*Requirement*. Quote the records in full and leave their pictures out.

(Data items)

((

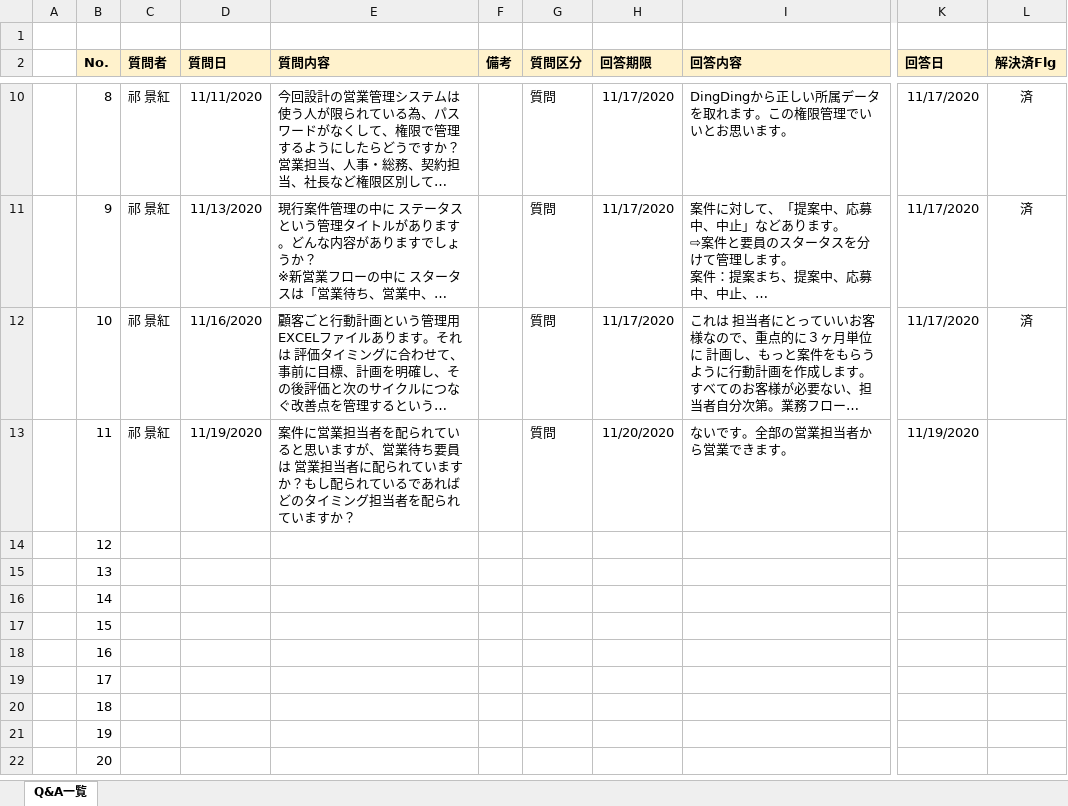
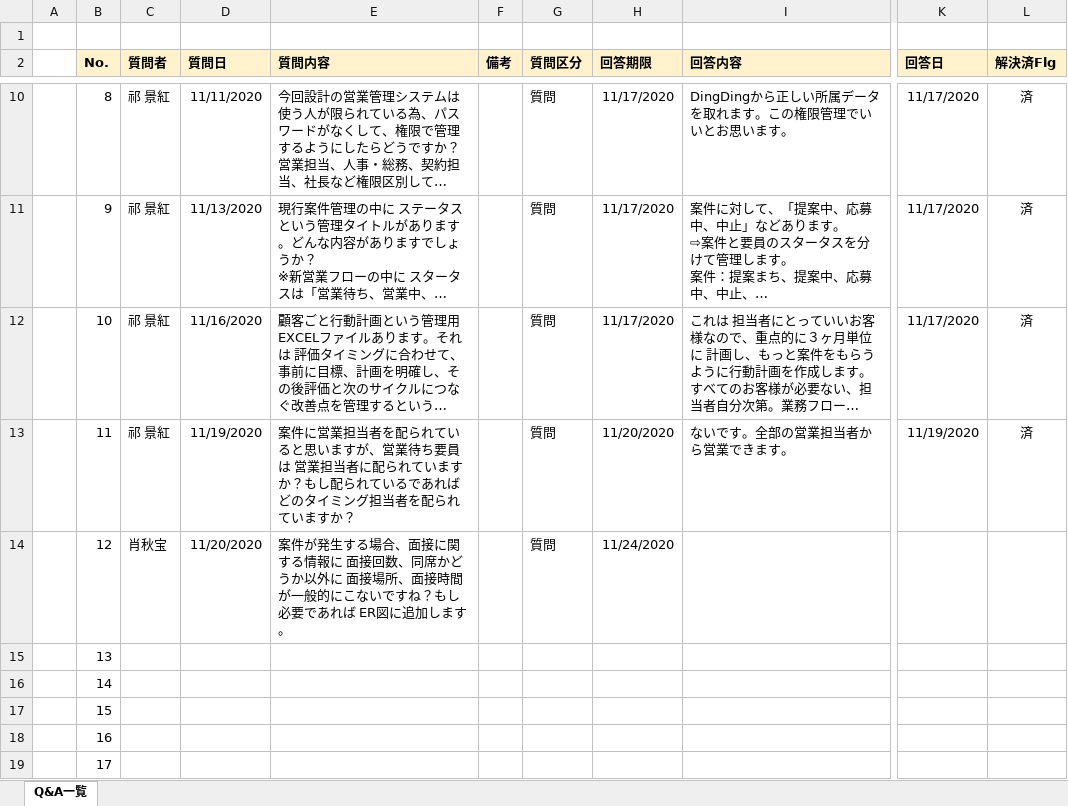
Before and after one commit to mutuki-2020/workSpace, an Excel workbook: baseDesign/基本設計/Q&A一覧.xlsx, sheet Q&A一覧, drawn as a sheet; only a part is shown, gaps mark what is left out; the shorter side is filled out with more unchanged rows; long unchanged cells end in …; values as stored, in another font and other column widths than the file's, no borders; the diff names each change by its address in the sheet, - before the commit and + after, or states it on an @@ line.

```diff
--- a/baseDesign/基本設計/Q&A一覧.xlsx (sheet Q&A一覧)
+++ b/baseDesign/基本設計/Q&A一覧.xlsx (sheet Q&A一覧)
-L13 (解決済Flg): (empty)
+L13 (解決済Flg): 済
-C14 (質問者): (empty)
+C14 (質問者): 肖秋宝
-D14 (質問日): (empty)
+D14 (質問日): 11/20/2020
-E14 (質問内容): (empty)
+E14 (質問内容): 案件が発生する場合、面接に関する情報に 面接回数、同席かどうか以外に 面接場所、面接時間が一般的にこないですね？もし必要であれば ER図に追加します。
-G14 (質問区分): (empty)
+G14 (質問区分): 質問
-H14 (回答期限): (empty)
+H14 (回答期限): 11/24/2020
```
Also changed, not shown: baseDesign/基本設計/03.機能関連図.xlsx, baseDesign/基本設計/ER図.xlsx.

))

*Result for this task*.
Before and after one commit to mutuki-2020/workSpace, an Excel workbook: baseDesign/基本設計/Q&A一覧.xlsx, sheet Q&A一覧, drawn as a sheet; only a part is shown, gaps mark what is left out; the shorter side is filled out with more unchanged rows; long unchanged cells end in …; values as stored, in another font and other column widths than the file's, no borders; the diff names each change by its address in the sheet, - before the commit and + after, or states it on an @@ line.

```diff
--- a/baseDesign/基本設計/Q&A一覧.xlsx (sheet Q&A一覧)
+++ b/baseDesign/基本設計/Q&A一覧.xlsx (sheet Q&A一覧)
-L13 (解決済Flg): (empty)
+L13 (解決済Flg): 済
-C14 (質問者): (empty)
+C14 (質問者): 肖秋宝
-D14 (質問日): (empty)
+D14 (質問日): 11/20/2020
-E14 (質問内容): (empty)
+E14 (質問内容): 案件が発生する場合、面接に関する情報に 面接回数、同席かどうか以外に 面接場所、面接時間が一般的にこないですね？もし必要であれば ER図に追加します。
-G14 (質問区分): (empty)
+G14 (質問区分): 質問
-H14 (回答期限): (empty)
+H14 (回答期限): 11/24/2020
```
Also changed, not shown: baseDesign/基本設計/03.機能関連図.xlsx, baseDesign/基本設計/ER図.xlsx.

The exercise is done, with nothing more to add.